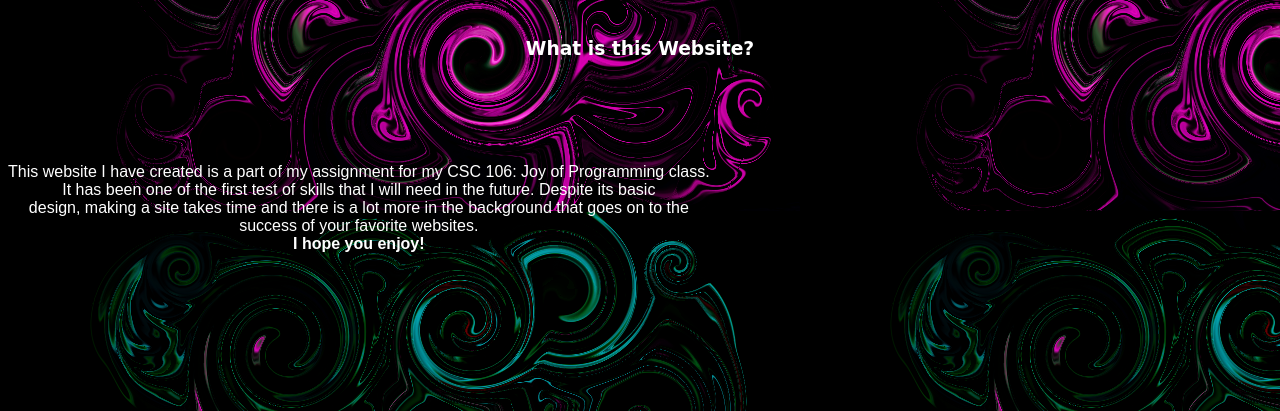
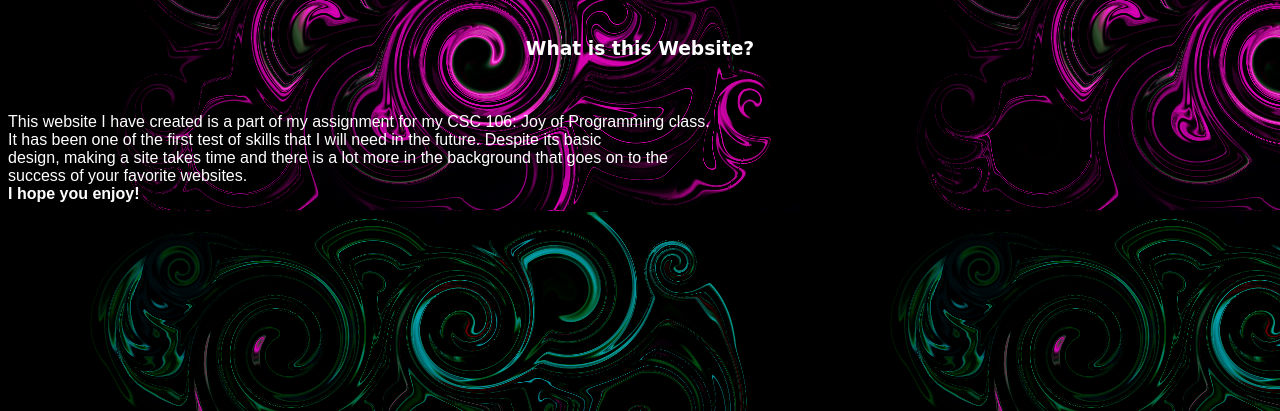
Before and after one commit to arastella625/arastella625.github.io, a plain HTML site: page index.html in a window 1280 px wide. Shown: the part 389-800 px from the top of the page. Drawn offline with Linux system fonts and the light colour scheme.

Commit message:
Update index.html

```diff
--- a/index.html
+++ b/index.html
@@ -20,8 +20,8 @@
            }
            #first_p {color:white;
                     font-family:sans-serif;
-                    padding:70px 0;
-                    text-align:center;
+                    padding:20px 0;
+                    text-align:top;
                     line height:1.5;
                     display:inline-block;
            }
```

WORK ORDER:
Provide the number of lines above that include the string "html", with no other words.

RESULT:
4